Lahore is Pakistan’s cultural capital and a beautiful city but it’s exactly what you would expect from a 7 million people settlement in the Indian Subcontinent; it’s very dirty, it’s very crowded and it’s very busy. Oh, and during a heat wave in July it’s like cycling with a hair dryer right in your face. Worst of all? At night it’s exactly the same. We left our hotel to go grab a bite and came back after 30 minutes, ordered room service (only time on this trip), and slept like puppies with the A/C on!
Although we only had one day left on our Visa, we decided to overstay in Pakistan because we read that it’s perfectly legal to do so; you just pay a small fine once at the border and Bob’s your uncle.
So we spent a torrid but jolly day visiting the amazing Badshahi Mosque and the Walled City (mind-blowing!) and the next day we headed to the famous Wagah border at 1 o’clock in the afternoon because at 4 there’s an impressive show where soldiers from both sides of the fence shout at each other and other weird stuff.
1 o’clock… worst time to cycle ever… but we really wanted to see the show, it’s supposed to be really good. On our way there, people were freaking out so much at the two stupid foreigners cycling in that heat that they would buy us cold drinks, catch up with us on their motorbikes and insist that we take them!
OK sorry, Wagah border, long story short, we got rejected and had to go back the way we came. Turns out the previously mentioned law doesn’t apply to E-Visas, which, if you remember, was still a brand new concept in Pakistan and their IT systems were still not caught up. 421adventure 1, Pakistani IT System 1. We wanted to die! To make everything worse, it was a Sunday afternoon and on our way back to the city we attracted everyone’s attention so we had a literal swarm of motorcycles crowded with a minimum of 3 young kids who were mostly asking for selfies all around us!
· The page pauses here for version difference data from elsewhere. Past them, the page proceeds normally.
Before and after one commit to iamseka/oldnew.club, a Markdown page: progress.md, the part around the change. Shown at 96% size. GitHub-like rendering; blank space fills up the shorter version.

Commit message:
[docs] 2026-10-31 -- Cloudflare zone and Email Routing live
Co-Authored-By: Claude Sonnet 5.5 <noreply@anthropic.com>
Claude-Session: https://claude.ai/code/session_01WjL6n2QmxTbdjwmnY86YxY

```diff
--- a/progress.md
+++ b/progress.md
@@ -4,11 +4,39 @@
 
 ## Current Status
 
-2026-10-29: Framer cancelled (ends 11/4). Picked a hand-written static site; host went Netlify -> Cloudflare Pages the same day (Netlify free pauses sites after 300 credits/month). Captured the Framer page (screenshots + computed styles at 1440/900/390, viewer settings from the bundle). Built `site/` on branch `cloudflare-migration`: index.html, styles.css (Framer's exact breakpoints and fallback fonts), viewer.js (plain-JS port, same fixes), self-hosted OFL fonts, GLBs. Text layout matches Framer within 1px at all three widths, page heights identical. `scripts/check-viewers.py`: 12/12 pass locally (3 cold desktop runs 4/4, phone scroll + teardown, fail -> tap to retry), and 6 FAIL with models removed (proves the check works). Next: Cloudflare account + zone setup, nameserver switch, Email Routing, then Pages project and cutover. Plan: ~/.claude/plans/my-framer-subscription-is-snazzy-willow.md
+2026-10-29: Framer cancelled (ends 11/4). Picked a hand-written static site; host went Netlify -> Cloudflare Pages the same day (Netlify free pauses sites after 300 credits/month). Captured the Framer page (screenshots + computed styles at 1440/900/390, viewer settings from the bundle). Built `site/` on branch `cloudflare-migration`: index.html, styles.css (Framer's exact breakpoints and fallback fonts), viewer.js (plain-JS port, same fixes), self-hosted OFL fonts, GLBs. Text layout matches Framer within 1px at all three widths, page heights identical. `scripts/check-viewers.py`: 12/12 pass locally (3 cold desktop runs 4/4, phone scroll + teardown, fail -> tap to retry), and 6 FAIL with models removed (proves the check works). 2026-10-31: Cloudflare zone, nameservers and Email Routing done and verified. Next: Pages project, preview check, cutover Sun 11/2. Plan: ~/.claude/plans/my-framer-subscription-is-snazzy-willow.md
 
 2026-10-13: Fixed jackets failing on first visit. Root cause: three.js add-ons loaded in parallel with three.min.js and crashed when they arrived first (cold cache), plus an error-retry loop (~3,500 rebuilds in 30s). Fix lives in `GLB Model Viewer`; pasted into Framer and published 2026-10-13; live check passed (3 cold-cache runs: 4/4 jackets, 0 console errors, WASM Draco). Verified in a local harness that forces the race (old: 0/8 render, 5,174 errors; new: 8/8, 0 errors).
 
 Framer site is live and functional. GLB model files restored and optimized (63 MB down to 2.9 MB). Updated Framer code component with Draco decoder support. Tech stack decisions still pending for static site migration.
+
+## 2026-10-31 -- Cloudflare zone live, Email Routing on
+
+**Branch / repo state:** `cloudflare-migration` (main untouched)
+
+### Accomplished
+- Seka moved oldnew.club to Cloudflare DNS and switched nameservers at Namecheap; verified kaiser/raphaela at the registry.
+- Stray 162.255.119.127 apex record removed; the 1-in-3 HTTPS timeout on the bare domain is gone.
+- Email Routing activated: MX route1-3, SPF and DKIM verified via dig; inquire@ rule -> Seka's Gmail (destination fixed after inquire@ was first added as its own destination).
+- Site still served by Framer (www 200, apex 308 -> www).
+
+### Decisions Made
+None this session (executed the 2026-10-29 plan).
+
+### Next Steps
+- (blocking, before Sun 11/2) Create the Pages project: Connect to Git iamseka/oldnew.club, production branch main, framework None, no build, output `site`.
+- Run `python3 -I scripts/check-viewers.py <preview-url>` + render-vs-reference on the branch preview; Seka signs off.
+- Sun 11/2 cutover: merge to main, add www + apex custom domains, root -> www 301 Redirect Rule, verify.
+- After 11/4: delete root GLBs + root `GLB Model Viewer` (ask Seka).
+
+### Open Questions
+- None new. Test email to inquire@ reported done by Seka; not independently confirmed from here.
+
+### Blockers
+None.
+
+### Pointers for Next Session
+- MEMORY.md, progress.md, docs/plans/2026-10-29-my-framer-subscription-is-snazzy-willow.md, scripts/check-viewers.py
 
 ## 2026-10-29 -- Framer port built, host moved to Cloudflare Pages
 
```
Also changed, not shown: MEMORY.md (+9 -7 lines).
Nasir came to the rescue and also thanks to all the friends we had made in Islamabad we didn’t have to go back to the capital to sort out the necessary documents and we only lost two days. Two less days to get to Nepal… To catch up some of the lost time we finally crossed the border early in the morning (to get to Amritsar in the evening) meaning we never had the chance to experience with our own eyes the show which entertains thousands of curious souls, on both sides of the border, every evening at the closing.
Maybe next time…
Pakistan was a huge milestone and an immense achievement for us. Not in a million years had we expected to cycle there (stupid human irrational thinking) but we did, and we’re so very glad! We’re not sure whether we would go back on our bicycles but we will definitely return one day to explore what we couldn’t in such a short time, and come back with many more great memories, anecdotes and friends (and selfies).